Sickle-cell disease (SCD) is the commonest globin gene disorder: across the world, about 300 000 children are born with it each year3. The pain of sickle-cell crisis is excruciating and, in global terms, a major health problem.
Pain caused by sickle-cell disease can be acute, chronic or a mixture of the two. The acute pain of tissue infarction, in skeletal or soft tissue, tends to be sudden, unpredictable in onset and intense. After resolution of sickle-cell crisis, it usually stops. Chronic pain in SCD is not simply a continuation of the pain of vaso-occlusion: it is usually secondary to avascular necrosis of bone at various joints—the hips, shoulders and ankles, in decreasing order of frequency. Also, avascular necrosis commonly develops in the spine, causing chronic back pain and displaying the well-known ‘fish-mouth’ appearance on X-rays. The knees are seldom involved. Individuals with SCD are not, of course, immune to other painful acute and chronic disorders unrelated to the haemoglobinopathy. Abdominal pain may be a manifestation of sickle-cell crisis affecting the abdominal viscera, but it may also reflect a surgical emergency such as perforation. Similarly, chronic joint pain in people with SCD can be caused by rheumatoid arthritis, osteoarthritis or other forms of degenerative joint disease: one memorable individual turned out to have tuberculous arthritis in one hip and avascular necrosis in the other. In a person with a previously recognized cause of chronic pain such as hip necrosis, acute exacerbations can result either from new vaso-occlusive events in the same site or from movement-induced injury to the damaged joint. Previously satisfactory measures for pain relief may then become inadequate. Somewhat easier to recognize and manage is the development of generalized painful crisis in an individual who formerly had chronic pain at one or few anatomical sites. Resolution of a crisis requires a switch away from medications that are suitable only for the relief of acute pain.

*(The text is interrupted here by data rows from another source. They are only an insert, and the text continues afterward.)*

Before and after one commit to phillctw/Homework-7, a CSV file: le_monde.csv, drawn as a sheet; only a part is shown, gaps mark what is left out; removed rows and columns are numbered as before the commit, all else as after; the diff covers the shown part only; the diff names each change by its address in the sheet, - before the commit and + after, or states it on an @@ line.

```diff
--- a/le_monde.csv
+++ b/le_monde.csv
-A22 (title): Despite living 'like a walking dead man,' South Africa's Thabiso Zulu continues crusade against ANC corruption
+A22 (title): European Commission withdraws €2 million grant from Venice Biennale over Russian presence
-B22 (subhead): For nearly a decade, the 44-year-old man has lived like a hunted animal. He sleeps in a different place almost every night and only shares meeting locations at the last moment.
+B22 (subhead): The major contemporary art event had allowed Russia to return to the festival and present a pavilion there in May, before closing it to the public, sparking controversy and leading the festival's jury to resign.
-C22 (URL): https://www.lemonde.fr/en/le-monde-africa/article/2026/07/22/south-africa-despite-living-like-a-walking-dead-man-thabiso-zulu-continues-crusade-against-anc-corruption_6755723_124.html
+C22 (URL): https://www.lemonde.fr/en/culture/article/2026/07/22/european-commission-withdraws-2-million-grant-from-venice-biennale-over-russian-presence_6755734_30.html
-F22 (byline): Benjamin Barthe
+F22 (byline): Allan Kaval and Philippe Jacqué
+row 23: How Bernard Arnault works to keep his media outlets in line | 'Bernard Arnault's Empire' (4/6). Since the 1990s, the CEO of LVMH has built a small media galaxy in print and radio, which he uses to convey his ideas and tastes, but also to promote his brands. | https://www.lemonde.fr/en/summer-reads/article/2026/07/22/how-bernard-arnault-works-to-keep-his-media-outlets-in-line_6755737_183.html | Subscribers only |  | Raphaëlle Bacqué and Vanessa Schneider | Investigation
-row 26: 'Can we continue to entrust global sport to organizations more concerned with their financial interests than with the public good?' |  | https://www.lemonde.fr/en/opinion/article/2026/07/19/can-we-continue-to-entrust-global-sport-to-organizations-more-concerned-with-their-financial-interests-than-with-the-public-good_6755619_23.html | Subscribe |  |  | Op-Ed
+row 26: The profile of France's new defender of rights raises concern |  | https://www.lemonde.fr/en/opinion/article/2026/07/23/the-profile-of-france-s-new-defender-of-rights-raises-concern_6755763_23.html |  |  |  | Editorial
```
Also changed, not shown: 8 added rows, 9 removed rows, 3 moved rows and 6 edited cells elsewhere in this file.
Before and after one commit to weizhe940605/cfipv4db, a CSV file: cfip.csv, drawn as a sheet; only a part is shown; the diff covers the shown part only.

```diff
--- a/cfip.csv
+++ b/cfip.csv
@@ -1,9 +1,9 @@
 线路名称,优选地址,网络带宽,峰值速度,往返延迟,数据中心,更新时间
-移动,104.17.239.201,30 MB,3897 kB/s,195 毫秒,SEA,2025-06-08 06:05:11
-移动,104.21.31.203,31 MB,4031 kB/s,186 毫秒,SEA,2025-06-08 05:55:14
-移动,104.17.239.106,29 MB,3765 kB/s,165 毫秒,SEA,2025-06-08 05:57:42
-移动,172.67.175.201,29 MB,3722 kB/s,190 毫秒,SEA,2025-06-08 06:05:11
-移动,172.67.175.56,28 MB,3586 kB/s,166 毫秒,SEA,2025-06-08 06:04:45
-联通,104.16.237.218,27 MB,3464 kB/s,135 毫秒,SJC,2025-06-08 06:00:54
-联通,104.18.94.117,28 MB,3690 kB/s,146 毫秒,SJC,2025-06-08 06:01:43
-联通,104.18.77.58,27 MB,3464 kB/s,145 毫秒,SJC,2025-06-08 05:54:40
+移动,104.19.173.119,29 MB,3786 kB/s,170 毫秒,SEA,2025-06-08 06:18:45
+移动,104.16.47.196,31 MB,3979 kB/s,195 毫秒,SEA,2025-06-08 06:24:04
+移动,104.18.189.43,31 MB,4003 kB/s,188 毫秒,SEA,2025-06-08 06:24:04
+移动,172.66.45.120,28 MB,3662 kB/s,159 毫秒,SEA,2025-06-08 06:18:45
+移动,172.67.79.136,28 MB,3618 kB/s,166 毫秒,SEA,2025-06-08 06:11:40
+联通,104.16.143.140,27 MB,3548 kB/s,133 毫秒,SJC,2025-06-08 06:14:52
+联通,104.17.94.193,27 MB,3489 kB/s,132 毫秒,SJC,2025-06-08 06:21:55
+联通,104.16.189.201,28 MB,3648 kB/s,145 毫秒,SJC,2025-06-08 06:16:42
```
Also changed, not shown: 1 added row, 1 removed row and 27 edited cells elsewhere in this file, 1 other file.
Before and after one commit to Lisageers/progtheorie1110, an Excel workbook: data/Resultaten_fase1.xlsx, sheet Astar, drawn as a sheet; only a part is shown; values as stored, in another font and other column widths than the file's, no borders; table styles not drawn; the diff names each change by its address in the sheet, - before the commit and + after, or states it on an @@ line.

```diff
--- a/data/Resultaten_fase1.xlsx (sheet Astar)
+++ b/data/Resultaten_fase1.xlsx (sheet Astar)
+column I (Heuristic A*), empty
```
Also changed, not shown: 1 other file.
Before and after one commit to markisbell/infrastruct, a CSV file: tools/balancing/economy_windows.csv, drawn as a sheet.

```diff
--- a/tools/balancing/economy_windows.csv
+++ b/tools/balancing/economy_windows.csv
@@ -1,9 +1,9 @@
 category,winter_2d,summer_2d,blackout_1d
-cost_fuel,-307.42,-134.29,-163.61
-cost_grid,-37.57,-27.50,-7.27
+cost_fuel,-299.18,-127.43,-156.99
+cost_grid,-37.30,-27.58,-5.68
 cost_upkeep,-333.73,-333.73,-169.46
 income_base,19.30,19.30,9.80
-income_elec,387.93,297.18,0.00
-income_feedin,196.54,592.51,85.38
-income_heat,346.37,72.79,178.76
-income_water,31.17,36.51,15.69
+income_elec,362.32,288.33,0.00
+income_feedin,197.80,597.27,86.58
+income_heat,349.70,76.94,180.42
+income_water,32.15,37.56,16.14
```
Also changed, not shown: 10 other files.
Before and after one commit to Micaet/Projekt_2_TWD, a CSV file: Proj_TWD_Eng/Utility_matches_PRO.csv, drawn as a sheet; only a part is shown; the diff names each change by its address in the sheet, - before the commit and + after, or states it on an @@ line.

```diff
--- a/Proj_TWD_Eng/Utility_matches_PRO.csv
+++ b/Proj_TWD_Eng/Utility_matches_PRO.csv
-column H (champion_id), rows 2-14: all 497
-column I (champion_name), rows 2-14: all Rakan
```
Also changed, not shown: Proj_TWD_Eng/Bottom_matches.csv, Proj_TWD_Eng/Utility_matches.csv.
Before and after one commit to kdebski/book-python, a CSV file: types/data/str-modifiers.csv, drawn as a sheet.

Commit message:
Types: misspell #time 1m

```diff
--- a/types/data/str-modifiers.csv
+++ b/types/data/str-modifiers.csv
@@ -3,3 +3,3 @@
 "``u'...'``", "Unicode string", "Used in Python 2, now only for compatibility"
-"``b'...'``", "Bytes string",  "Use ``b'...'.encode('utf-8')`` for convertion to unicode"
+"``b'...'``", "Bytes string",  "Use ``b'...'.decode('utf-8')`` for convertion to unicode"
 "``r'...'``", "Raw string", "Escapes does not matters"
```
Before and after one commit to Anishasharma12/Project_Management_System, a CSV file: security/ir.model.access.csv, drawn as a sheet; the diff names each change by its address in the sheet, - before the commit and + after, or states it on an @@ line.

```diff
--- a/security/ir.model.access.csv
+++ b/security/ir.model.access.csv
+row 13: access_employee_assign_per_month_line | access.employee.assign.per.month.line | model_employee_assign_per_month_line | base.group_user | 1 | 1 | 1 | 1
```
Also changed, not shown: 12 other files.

The methods of pain relief in SCD depend on whether the pain is acute, chronic or a mixture of the two types and on whether the patient is opioid-naïve or opioid tolerant. The guiding principle is to use a stepwise approach, akin to that used for hypertension. When the patient has not been seen before, he or she can be asked what types and doses of analgesics have in the past been effective; but a pitfall of this approach is that people with drug-seeking behaviour may exaggerate the intensity of their pain or the effective doses of analgesics so as to obtain more medication. Our protocol for treating acute (crisis) pain caused by SCD is summarized in Table 1. Regular analgesia is given for acute pain. The standard dosing interval for morphine injections and rapid release preparations is 4-6 hours, but we find that some individuals become so tolerant to opioids that doses are needed 2-hourly. Every effort is made to prevent such tolerance developing in new patients because there is a limited choice of injectable opioids that can be used in acute painful episodes. By combining analgesics with different mechanisms of action, such as paracetamol or diclofenac, the dose of opioids can be kept to a minimum.
The non-steroidal anti-inflammatory drugs (NSAIDs) are effective in relieving the inflammatory component of infarctive (vaso-occlusive) bone pains. Diclofenac by mouth, 50 mg three times daily or 75 mg twice daily, is added to the analgesic regimen if the patient has no contraindications such as peptic ulcer, asthma or renal impairment. For those who are vomiting or cannot take the drug orally, diclofenac by suppository (100 mg daily) is an alternative. One complication of SCD is nephropathy—characterized by proteinurea, ranging from microalbuminuria to massive excretion (with nephrotic syndrome)4, 5. The nephropathy can be worsened by NSAIDs, so treatment with these agents should be stopped after a week at the most. Patient-controlled analgesia (PCA) is reported to be as safe and effective as intermittent opioid injections6, and in our centre PCA consists of diamorphine subcutaneous infusions. PCA is used for patients who prefer it to intermittent injections.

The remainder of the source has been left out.